TO DO:
Check every line of the material below for "University". Give the number of lines that have it, and only that.

=-=-=

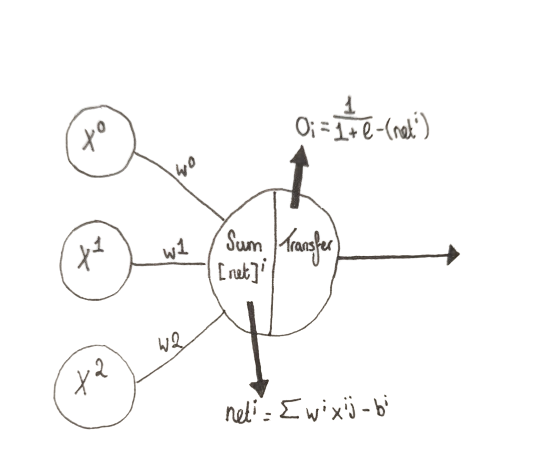
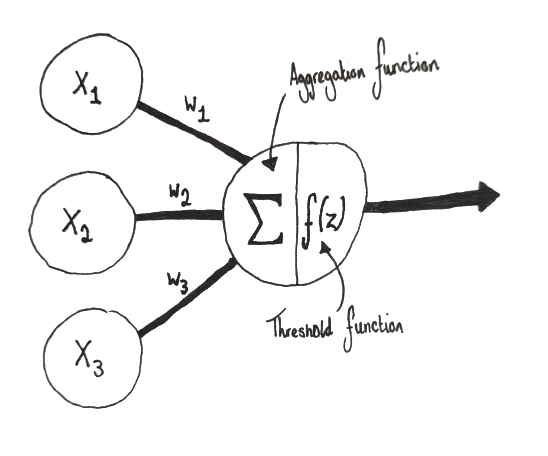
Further work on portfolio, Updated cv, changed some styles

diff --git a/HTML/neuralNet.html b/HTML/neuralNet.html
@@ -23,7 +23,7 @@
 
         <main>
             <h1> Neural Networks</h1>
-            <h3 id="caption" class ="line">What are they? what do they do? and how do they do it?</h3>
+            <h3 id="caption" class ="line">What are they? What do they do? How do they do it?</h3>
             <img src="..\Images\Neuron.png" alt="Neuron" id="topimg">
             <img src="..\Images\Perceptron.png" alt="Perceptron" id="topimg">
             <div class="row">
@@ -31,14 +31,24 @@
                     <p id="caption">Neuron Diagram</p>
                     <h2>Introduction</h2>
                     <p> 
-                        I am going to explore Neural Networks they were curated and why followed by building my very first neural network using python, i intend to collate all the knowlege i gather on the way here. i want to know what they are, how they work and why they are so useful in the modern day technological era.
+                        I am going to explore Neural Networks they were curated and why. Followed by building my very first neural network using python, i intend to collate all the knowlege i gather on the way here. i want to know what they are, how they work and why they are so useful in the modern day technological era.
                     </p>
                     <h2>The Neuron and Perceptron</h2>
                     <p> 
                         A neural network is a recreation of a animals nervous system within a computer attempting to imitate brain functionality,
-                        it consists of "perceptrons" which are a inspired by neurons, within an animal a neuron transmits electrical signals across the body both to and from the brain. The perceptron was first theorised in 1943 by Warren McCulloch and Walter Pitts, followed by the first version built on a computer by Frank Rosenblatt in 1957 which was very similar to neurons as they were presented by Nobel Prize laureate Cajal whom was the very first person to have evidence that neurons are seperate showing there are multiple neurons congregated together, each working independantly using signals from eachother.
+                        it consists of "perceptrons" which are a inspired by neurons, within an animal a neuron transmits electrical signals across the body both to and from the brain. The perceptron was first theorised in 1943 by Warren McCulloch and Walter Pitts, followed by the first version built on a computer by Frank Rosenblatt in 1957. 
                         <br> <br>
-                        A perceptron as introduced by Frank Rosenblatt was originally intended to be a machine, funded by the us navy and was able to detect different shapes, thus computer vision was born
+                        A perceptron as introduced by Frank Rosenblatt was originally intended to be a machine, funded by the US Navy and Air Force simply worked on binary inputs (1s or 0s) that were multiplied by a static weight 0 through 1 (0, 0.1, ..., 1) that was set based on the importance of that input. In a real life example say you want to go to the beach and you have a few factors that affect wether you will acctually go or not e.g. if its sunny, if its low tide or if the beach is quiet. If its sunny is quite important so you would give its connection a high weight say 0.7 and if its a low tide is still important but not so much lets say 0.5 and if its quiet gets 0.3 because it doesnt really matter.
+                    </p>
+                    <img src="..\Images\Original perceptron.png" alt="Original Perceptron">
+                    <p>
+                        Each perceptron would have an activation value/ threshhold and if the summation of the inputs multiplied by their respected weights would surpass that number the perceptron would activate.
+                        <br> <br>
+                        Over time the perceptron evolved and a representation of that can be seen at the top of this paper in the perceptron diagram, Firstly using a aggregation function summing all inputs multiplied by their weight together then adding a bias this is shown as:
+                    </p>
+                    <img src="..\Images\summation of inputs.png" alt="Sum" id = sum>
+                    <p>
+                        The result of that summation is then passed into a activation function. this allows the neuron to classify the data more dynamically, There are many different types of activation function that you can use from the step function to ReLU each have their own strengths and weaknesses.
                     </p>
                  </div>
                 <div class="column">

diff --git a/HTML/cv.html b/HTML/cv.html
@@ -50,38 +50,39 @@
                 <h2>Education</h2>
 
                 <h3>Sept 2022 - Present | Newcastle University </h3>
-                <p>
+                <p id="unip">
                     Studying computer science BSC at Newcastle has developed me tremendously over a three year period 
                     both my interpersonal skills through completing multiple group projects aswell as my knowlege in computing. 
-                    i also was able to delve into multiple topics across computer science and
+                    I also was able to delve into multiple topics across computer science allowing me to find the areas of computing that interest me the most
                 </p>
-
+                <img src="..\Images\Newcastle University.png" alt="" id="uni">
                 <h3>June 2024 - Aug 2024 | Hong Kong University Of Science And Technology </h3>
-                <p>
-                    As part of a summer exchange program, Studying Astrophysics and Astronomy alongside carrying out personal projects and research  
+                <p id="unip">
+                    As part of a summer exchange program, Studying Astrophysics and Astronomy alongside carrying out personal projects and research.
+                    This was an amazing opportunity and it allowed me experience living abroad and studying in another country. 
                 </p>
-
+                <img src="..\Images\HKUST.png" alt="" id="uni">
                 <h2><span>Experience</span></h2>
 
                 <h3>Jul 2022 - Present | The Saddle Room Resteraunt | Waiter/Bartender </h3>            
                 <p>
-                    Working as part of a large team within an organisation as a waiter and bartender  
+                    Working at the saddle room as a Waiter and Bartender was my first expirience working as part of a large team,
+                    Throughout my time 
                 </p>
 
                 <h3>May 2019 - Jul 2022 | The Sandpiper Inn | Waiter </h3>            
                 <p>
-                    My first Hospitality job as part of a Small team where i learned many valuable skills
+                    As first Hospitality job The Sandpiper Inn was an amazing place to work,
+                    I enjoyed my time there learning from great colleagues within a Small team and developing social,
+                    procedural and time managment skills.
                 </p>
                 
                 <h3>May 2018 - May 2019 | Hewsons | Paper Boy </h3>            
                 <p>
-                    Working as a paper boy delivering around my home town
+                    My very first job in my home town delivering papers before school.
+                    I learned the importance of punctuality aswell as found myself developing my communication skills at an early age talking to people of all ages.
                 </p>
             </div>
         </main>
-
-        <footer>
-            <p>&copy;2024 EW website. All rights reserved.</p>
-        </footer>
     </body>
 </html>

diff --git a/CSS/cvWideStyles.css b/CSS/cvWideStyles.css
@@ -1,23 +1,22 @@
 #block1{
-    height: 150%;
-    width: 20vw;
-    background-color: rgb(46, 46, 46);
+    height: 130vw;
+    width: 25vw;
+    background-color: rgb(19, 19, 19);
     overflow: hidden;
     display: inline-block;
     z-index: -2;
 }
 
 #block1 img{
-    width: 15vw;
+    width: 20vw;
     margin-left: 2.5vw;
     margin-top: 5vw;
-    border-radius: 30%;
-    border: 0.2vw white solid;
+    border-radius: 50%;
 }
 
 #block1 h2{
     color: white;
-    width: 20vw;
+    width: 100%;
     text-align: center;
     font-weight: 100;
     font-size: 2vw;
@@ -25,7 +24,7 @@
 
 #block1 p{
     color: white;
-    width: 20vw;
+    width: 100%;
     text-align: center;
     font-size: 1vw;
     margin-left: 1vw;
@@ -34,10 +33,10 @@
 
 #block2{
     top: 5vw;
-    left: 22vw;
+    left: 35vw;
     position: absolute;
     display: inline-block;
-    width: 70vw;
+    width: 60vw;
     z-index: -2;
 }
 
@@ -50,17 +49,32 @@
 #block2 h2{
     width: 100%;
     text-align: center;
-    font-size: 2vw;
+    font-size: 3vw;
 }
 
 #block2 h3{
-    font-size: 1.5vw;
+    font-size: 2vw;
     text-align: center;
 }
 
 #block2 p{
-    font-size: 1vw;
+    font-size: 1.5vw;
     text-align: center;
+}
+
+#block2 #unip{
+    font-size: 1.5vw;
+    width: 75%;
+    margin-right: 1vw;
+    text-align: justify;
+    display: inline-block;
+    vertical-align: middle;
+}
+
+#block2 #uni{
+    width: 20%;
+    display: inline-block;
+    vertical-align: middle;
 }
 
 #summaryText{

diff --git a/CSS/cvSlimStyles.css b/CSS/cvSlimStyles.css
@@ -8,7 +8,7 @@
 #block1{
     height: 100%;
     width: 30vw;
-    background-color: rgb(46, 46, 46);
+    background-color: rgb(19, 19, 19);
     overflow: hidden;
     display: inline-block;
     padding-top: 7vw;
@@ -17,11 +17,10 @@
 }
 
 #block1 img{
-    width: 28vw;
-    height: 25vw;
+    width: 25vw;
     margin-top: 5vw;
-    margin-left: 1vw;
-    border-radius: 30%;
+    margin-left: 2.5vw;
+    border-radius: 50%;
 }
 
 #block1 h2{
@@ -69,7 +68,24 @@
 #block2 p{
     font-size: 1vh;
     width: 100%;
+    margin-right: 1vw;
     text-align: center;
+    vertical-align: middle;
+}
+
+#block2 #unip{
+    font-size: 1vh;
+    width: 75%;
+    margin-right: 1vw;
+    text-align: justify;
+    display: inline-block;
+    vertical-align: middle;
+}
+
+#block2 #uni{
+    width: 20%;
+    display: inline-block;
+    vertical-align: middle;
 }
 
 #footer{

diff --git a/CSS/wideStyles.css b/CSS/wideStyles.css
@@ -14,6 +14,7 @@ nav{
   display: inline-block;
   position: fixed;
   border-radius: 0vw 0vw 1vw 1vw;
+  z-index: 100;
 }
 
 nav h1{
@@ -85,11 +86,13 @@ main{
 }
 
 #intro #image{
-  border-radius: 5%;
+  border-radius: 1%;
   overflow: hidden;
   position: absolute;
-  top: 52vw;
+  top: 51vw;
   left: 57vw;
+  box-shadow: 0px 0px 20px 0.5px rgb(16, 16, 16);
+  z-index: -2;
 }
 
 #intro #image img{

diff --git a/CSS/reportStyles.css b/CSS/reportStyles.css
@@ -34,6 +34,10 @@ main p{
     text-align: justify;
 }
 
+main img{
+    width: 100%;
+}
+
 #topimg{
     display: inline-block;
     width: 45vw;
@@ -47,6 +51,10 @@ main p{
     text-align: center;
     font-weight: 200;
     margin-top: 0%;
+}
+
+#sum{
+    width: 50%;
 }
 
 .line:before,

=-=-=

WRITTEN SOLUTION:
3